Throughout the first half of his Address, the President defined our nation with one word: “possibilities.” He asserted that his Administration alone has signed over 300 bipartisan laws, including the Violence Against Women Act, the Electoral Count Reform Act, and the Respect for Marriage Act. He also called upon Republicans to continue working together with Democrats in the same fashion that they have been over the past year—passing several landmark pieces of legislation including the Bipartisan Infrastructure Law.
Regarding the ongoing conflict in Ukraine, President Biden reaffirmed that America’s stance on the situation is the same as it was during his first State of the Union Address one year ago—America stands with the Ukrainian people. Both Chambers also joined in recognizing Oksana Markarova, Ukraine’s Ambassador to the United States during Biden’s Address.
Correspondingly, Zurich continues its strong commitment to alleviating suffering in Ukraine, and the Z Zurich Foundation’s major fundraising effort mobilizes support across our businesses globally for humanitarian relief efforts. We will monitor developments as Zurich prioritizes compliance with applicable laws and regulations as the conflict continues.
Also of note for Zurich was President Biden’s mention of the implementation of new electric grids and 500,000 electric vehicle charging stations across the country, which will shape the future of the automotive market and the way Direct Markets serves auto dealers and their customers. He also highlighted increased climate change mitigation efforts included in the Inflation Reduction Act, all of which coincide with Zurich’s ongoing commitment to climate and sustainability efforts.

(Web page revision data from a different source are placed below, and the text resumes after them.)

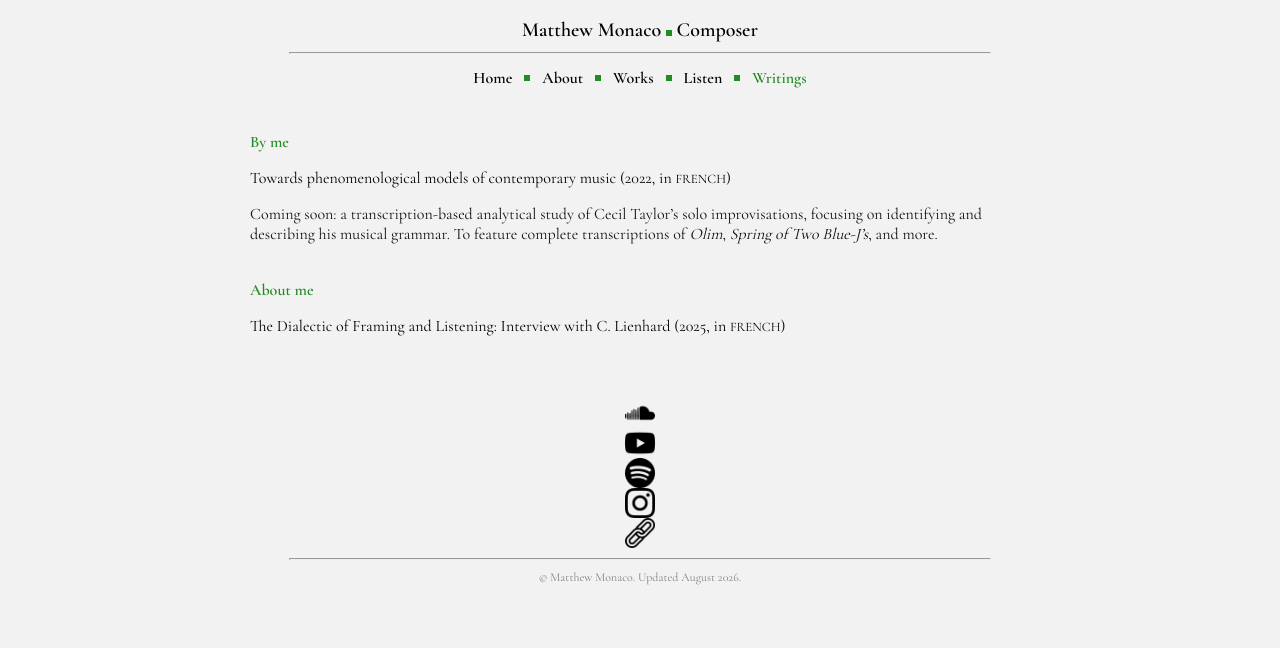
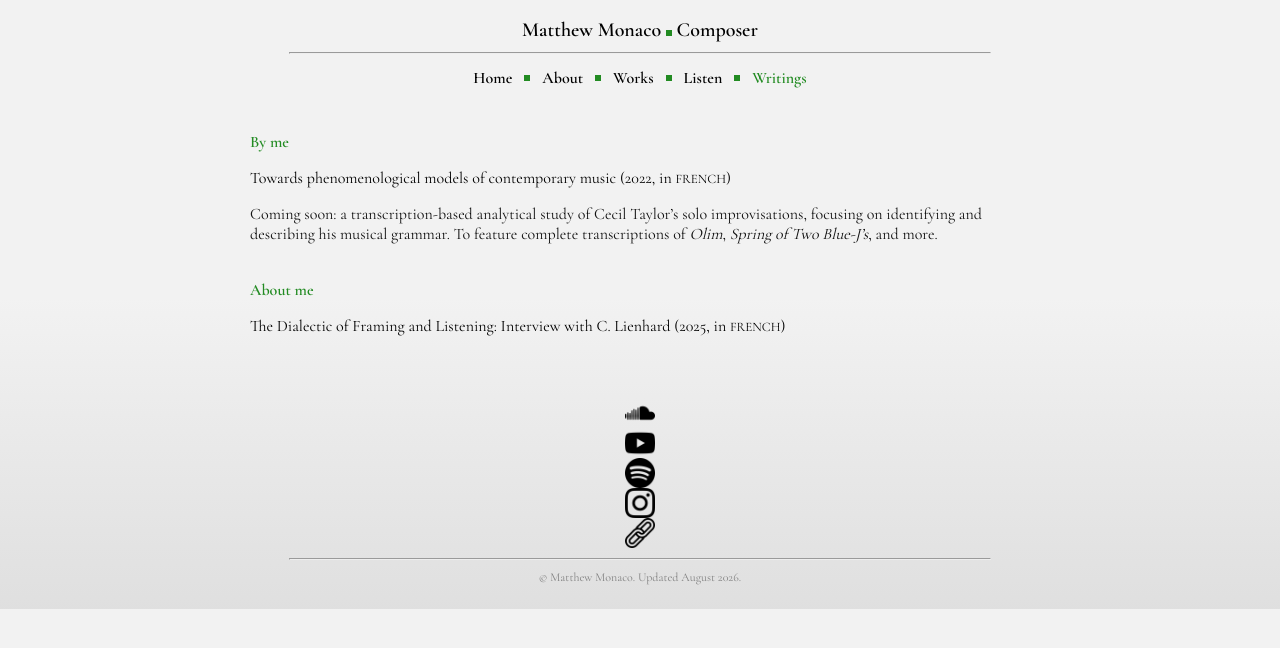
Before and after one commit to matthew-monaco/matthew-monaco.github.io, a Jekyll site: the page built from writings.md, in a window 1280 px wide. Shown: the top 648 px of the page. Built offline with Jekyll 4.4.1, drawn with Linux system fonts in a browser that asks for light colours.

Commit message:
Update style.css

```diff
--- a/assets/style.css
+++ b/assets/style.css
@@ -196,20 +196,26 @@ details > *:not(summary) {
    FOOTER
 ========================= */
 
-.page-bottom {
+.site-footer {
+  position: relative;
+  margin-top: 30px;
+  padding-bottom: 25px;
+}
+
+.site-footer::before {
+  content: "";
+  position: absolute;
+  left: 0;
+  right: 0;
+  top: -100px;
+  bottom: 0;
   background: linear-gradient(
     to bottom,
-    #f2f2f2 0%,
-    #f2f2f2 55%,
-    #eeeeee 72%,
-    #e5e5e5 88%,
-    #dcdcdc 100%
+    rgba(242, 242, 242, 0),
+    rgba(220, 220, 220, 0.85)
   );
-}
-
-.site-footer {
-  margin-top: 30px;
-  padding-bottom: 25px;
+  pointer-events: none;
+  z-index: -1;
 }
 
 .social-link img {
```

Contrastingly, Republican Congressional leaders chose Arkansas Governor Sarah Huckabee Sanders to provide their response to his State of the Union Address. Her primary focus was refuting President Biden’s touted accomplishments over the course of the past year. Huckabee Sanders also tailored her response to the idea that there is no need for environment, social, governance policies (ESG). As she put forth different policy arguments, including border security and freedom of speech protection, she layered each one with an appeal that it is her party’s personal responsibility to be “changemakers” in the political space.